His Bungalow Boys,
The Cat's Meow:
from the Roaring Twenties
(Mel Bay, 2003)
Englishman Ian Whitcomb has had his moments of glory over the years -- a hit single here and there (the classic "You Turn Me On," for example), appearances on such TV programs as Shindig and the Pat Boone Show, writing and performing music for movies -- and seems to have settled into a highly satisfying way of life, working at something he loves: the music of Tin Pan Alley. Needless to say, he also spends a lot of time playing ukulele, an instrument intricately tied up with the glorious era when Tin Pan Alley ruled.
The Cat's Meow: Ukulele Favorites from the Roaring Twenties draws together these components into an experience which can only be described as great fun. A couple of films (The Cat's Meow and Last Call) supply the music, the '20s is the time, while various Whitcomb ensembles, including his ukulele-led Bungalow Boys band, create the music for a CD and an excellent song book transcribing 26 songs and tunes. Ah, heaven!
After a somewhat light-hearted introductory chapter to Whitcomb, the book presents the legacy of 'Ukulele" Al Brown, a perfect background not only to this songbook, but also to The Cat's Meow movie.
Through Brown and Elsie Pangland-Frosset, two people from different ends of the social spectrum, the story is told and the scene is set: Elsie, the society grand dame presiding over her monthly socials, and Al, the itinerant musician with a magical hold on all he meets. Through these characters, Whitcomb introduces life in those wild times. He writes about the Wobblies, the spread of radio and the new music known as jazz, but all the while class divisions, etiquette and smoked salmon sandwiches still play their part. And of course, the uke appears, a relatively new instrument outside of Hawaii.
Following the introductions is a series of good examples of music with ukulele accompaniment, written by some of the most talented lyricists and composers of the 20th century -- Gus Kahn, Albert Von Tilzer and Irving Berlin, among others, including the aforementioned Al Brown himself. Whitcomb has included lyrics as well as transcriptions of melodies with ukulele chords, making singing along with the accompanying CD fun. This is especially so on the songs he sings. His English accent is perfectly classy.

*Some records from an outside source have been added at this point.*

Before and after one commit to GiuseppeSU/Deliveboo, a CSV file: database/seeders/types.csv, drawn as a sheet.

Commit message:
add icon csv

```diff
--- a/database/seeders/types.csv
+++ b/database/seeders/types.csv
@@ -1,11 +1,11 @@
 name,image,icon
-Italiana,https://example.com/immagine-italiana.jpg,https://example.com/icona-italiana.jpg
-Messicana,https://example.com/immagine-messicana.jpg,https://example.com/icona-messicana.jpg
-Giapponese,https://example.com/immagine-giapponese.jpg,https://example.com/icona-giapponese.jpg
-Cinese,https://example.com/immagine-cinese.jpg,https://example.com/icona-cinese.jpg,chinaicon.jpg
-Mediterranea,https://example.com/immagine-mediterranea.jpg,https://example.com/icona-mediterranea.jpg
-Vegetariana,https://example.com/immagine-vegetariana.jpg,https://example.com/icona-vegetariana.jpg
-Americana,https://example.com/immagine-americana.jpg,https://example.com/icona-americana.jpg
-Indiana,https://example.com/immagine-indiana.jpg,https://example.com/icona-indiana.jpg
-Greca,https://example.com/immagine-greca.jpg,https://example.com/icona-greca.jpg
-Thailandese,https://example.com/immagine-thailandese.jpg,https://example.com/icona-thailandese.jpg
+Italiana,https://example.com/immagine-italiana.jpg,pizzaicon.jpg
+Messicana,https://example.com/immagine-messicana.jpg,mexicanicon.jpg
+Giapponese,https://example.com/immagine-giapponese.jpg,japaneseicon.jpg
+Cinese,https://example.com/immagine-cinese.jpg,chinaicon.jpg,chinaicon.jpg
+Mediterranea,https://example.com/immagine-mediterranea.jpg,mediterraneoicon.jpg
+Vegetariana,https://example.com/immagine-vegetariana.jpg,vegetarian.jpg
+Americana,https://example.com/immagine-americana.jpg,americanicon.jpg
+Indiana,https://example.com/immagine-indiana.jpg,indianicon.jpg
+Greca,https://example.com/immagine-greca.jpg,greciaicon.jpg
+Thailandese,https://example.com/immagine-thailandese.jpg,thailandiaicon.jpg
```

But first and foremost, this is a ukulele book. My experience with the instrument is at a much simpler level, often using the keys of G and D. Many of the pieces here are in keys like Bb and use chord shapes I often avoid. Playing along has involved some contorting and a certain degree of effort. There may be only four strings, but the ukulele has an incredible range. Whitcomb's arrangements encourage full usage of the instrument; fast and frequent chord changes requiring intricate fingering and resulting in intriguing progressions.

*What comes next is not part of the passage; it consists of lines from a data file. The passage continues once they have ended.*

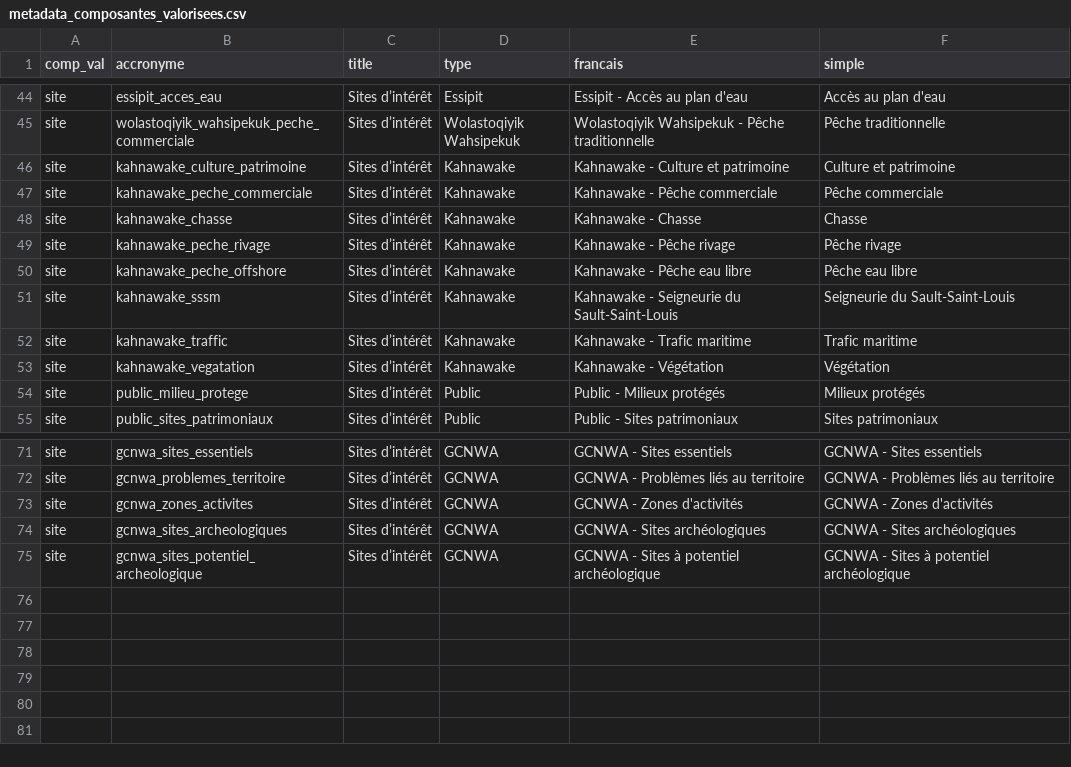
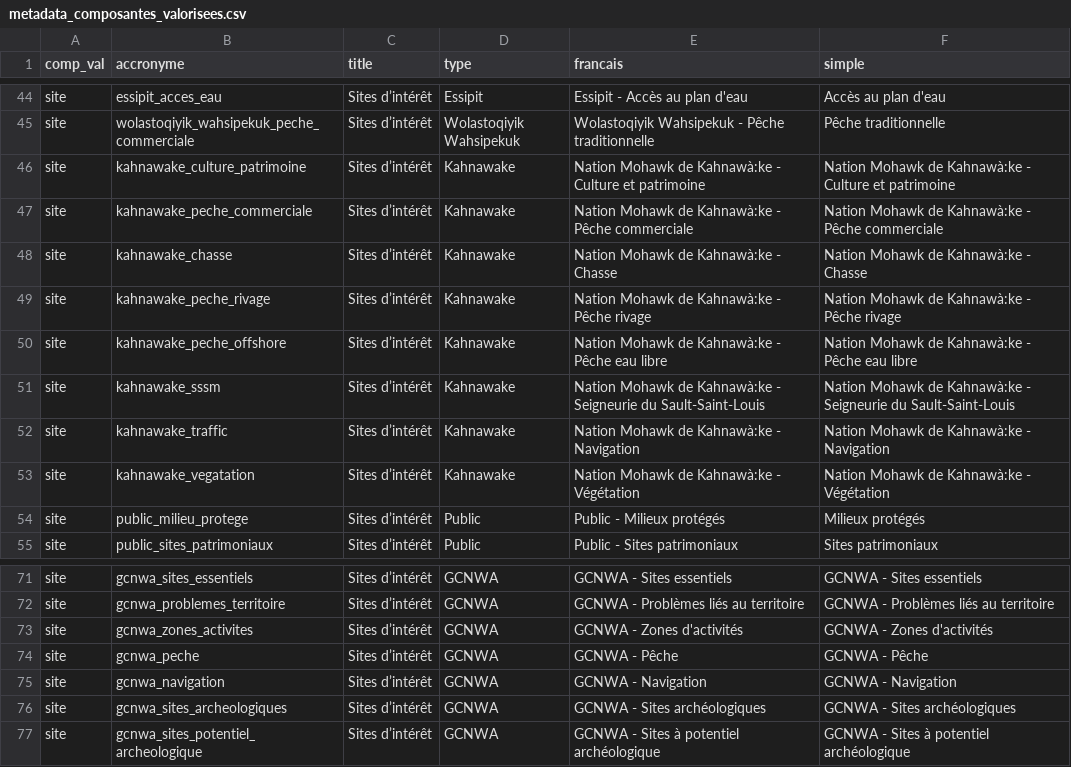
Before and after one commit to EffetsCumulatifsNavigation/ceanav, a CSV file: data/data-metadata/metadata_composantes_valorisees.csv, drawn as a sheet; only a part is shown, gaps mark what is left out.

```diff
--- a/data/data-metadata/metadata_composantes_valorisees.csv
+++ b/data/data-metadata/metadata_composantes_valorisees.csv
@@ -45,10 +45,10 @@
 "site","wolastoqiyik_wahsipekuk_peche_commerciale","Sites d’intérêt","Wolastoqiyik Wahsipekuk","Wolastoqiyik Wahsipekuk - Pêche traditionnelle","Pêche traditionnelle"
-"site","kahnawake_culture_patrimoine","Sites d’intérêt","Kahnawake","Kahnawake - Culture et patrimoine","Culture et patrimoine"
-"site","kahnawake_peche_commerciale","Sites d’intérêt","Kahnawake","Kahnawake - Pêche commerciale","Pêche commerciale"
-"site","kahnawake_chasse","Sites d’intérêt","Kahnawake","Kahnawake - Chasse","Chasse"
-"site","kahnawake_peche_rivage","Sites d’intérêt","Kahnawake","Kahnawake - Pêche rivage","Pêche rivage"
-"site","kahnawake_peche_offshore","Sites d’intérêt","Kahnawake","Kahnawake - Pêche eau libre","Pêche eau libre"
-"site","kahnawake_sssm","Sites d’intérêt","Kahnawake","Kahnawake - Seigneurie du Sault-Saint-Louis","Seigneurie du Sault-Saint-Louis"
-"site","kahnawake_traffic","Sites d’intérêt","Kahnawake","Kahnawake - Trafic maritime","Trafic maritime"
-"site","kahnawake_vegatation","Sites d’intérêt","Kahnawake","Kahnawake - Végétation","Végétation"
+"site","kahnawake_culture_patrimoine","Sites d’intérêt","Kahnawake","Nation Mohawk de Kahnawà:ke - Culture et patrimoine","Nation Mohawk de Kahnawà:ke - Culture et patrimoine"
+"site","kahnawake_peche_commerciale","Sites d’intérêt","Kahnawake","Nation Mohawk de Kahnawà:ke - Pêche commerciale","Nation Mohawk de Kahnawà:ke - Pêche commerciale"
+"site","kahnawake_chasse","Sites d’intérêt","Kahnawake","Nation Mohawk de Kahnawà:ke - Chasse","Nation Mohawk de Kahnawà:ke - Chasse"
+"site","kahnawake_peche_rivage","Sites d’intérêt","Kahnawake","Nation Mohawk de Kahnawà:ke - Pêche rivage","Nation Mohawk de Kahnawà:ke - Pêche rivage"
+"site","kahnawake_peche_offshore","Sites d’intérêt","Kahnawake","Nation Mohawk de Kahnawà:ke - Pêche eau libre","Nation Mohawk de Kahnawà:ke - Pêche eau libre"
+"site","kahnawake_sssm","Sites d’intérêt","Kahnawake","Nation Mohawk de Kahnawà:ke - Seigneurie du Sault-Saint-Louis","Nation Mohawk de Kahnawà:ke - Seigneurie du Sault-Saint-Louis"
+"site","kahnawake_traffic","Sites d’intérêt","Kahnawake","Nation Mohawk de Kahnawà:ke - Navigation","Nation Mohawk de Kahnawà:ke - Navigation"
+"site","kahnawake_vegatation","Sites d’intérêt","Kahnawake","Nation Mohawk de Kahnawà:ke - Végétation","Nation Mohawk de Kahnawà:ke - Végétation"
 "site","public_milieu_protege","Sites d’intérêt","Public","Public - Milieux protégés","Milieux protégés"
@@ -73,2 +73,4 @@
 "site","gcnwa_zones_activites","Sites d’intérêt","GCNWA","GCNWA - Zones d'activités","GCNWA - Zones d'activités"
+"site","gcnwa_peche","Sites d’intérêt","GCNWA","GCNWA - Pêche","GCNWA - Pêche"
+"site","gcnwa_navigation","Sites d’intérêt","GCNWA","GCNWA - Navigation","GCNWA - Navigation"
 "site","gcnwa_sites_archeologiques","Sites d’intérêt","GCNWA","GCNWA - Sites archéologiques","GCNWA - Sites archéologiques"
```
Also changed, not shown: 9 other files.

The slower songs on the CD are relatively easy to play along with even on first listening. The up-tempo ones are a different kettle of fish. Sometimes when tripping over a particularly awkward sequence, it took a few minutes to untangle my fingers, take stock and resume the accompaniment. However, the sense of achievement as I finally got up to speed was highly rewarding.
It's a very attractive and convenient publication. Only six songs are spread over more than two pages, so there's very little annoying page-turning, and there are period photographs and reproductions of old song sheets throughout, some of them absolute gems. However, you need large rubber bands as the binding is not conducive to keeping pages spread open.

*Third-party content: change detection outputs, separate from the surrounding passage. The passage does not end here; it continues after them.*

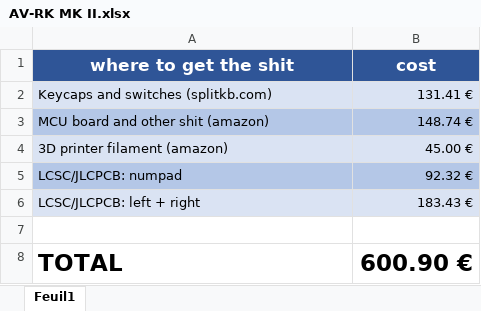
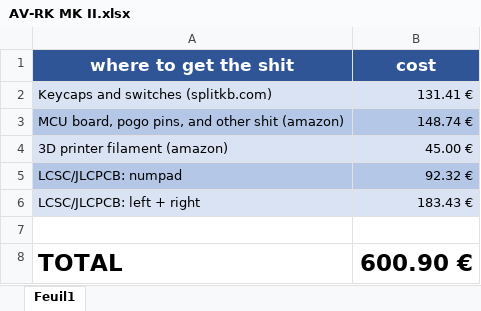
Before and after one commit to avmolaei/AV-RK-MK2, an Excel workbook: AV-RK MK2 KEYBOARD/PCB FILES/AV-RK MK II.xlsx, sheet Feuil1, drawn as a sheet; values as stored, in another font and other column widths than the file's, no borders; the diff names each change by its address in the sheet, - before the commit and + after, or states it on an @@ line.

Commit message:
fixed shit

```diff
--- a/AV-RK MK2 KEYBOARD/PCB FILES/AV-RK MK II.xlsx (sheet Feuil1)
+++ b/AV-RK MK2 KEYBOARD/PCB FILES/AV-RK MK II.xlsx (sheet Feuil1)
-A3 (where to get the shit): MCU board and other shit (amazon)
+A3 (where to get the shit): MCU board, pogo pins, and other shit (amazon)
```
Also changed, not shown: 3 other files.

The accompanying CD can also be appreciated to in its own right. Whitcomb is a fine musician (vocals, ukulele, accordion and piano) and is joined by a number of players in various combinations. He's selected diverse material for the recording and has successfully recaptured the era. It's great to hear the "jumping flea" taking such a prominent role, but I wish he'd have also included the music of the Hawaiian "funeral" band in The Cat's Meow, too.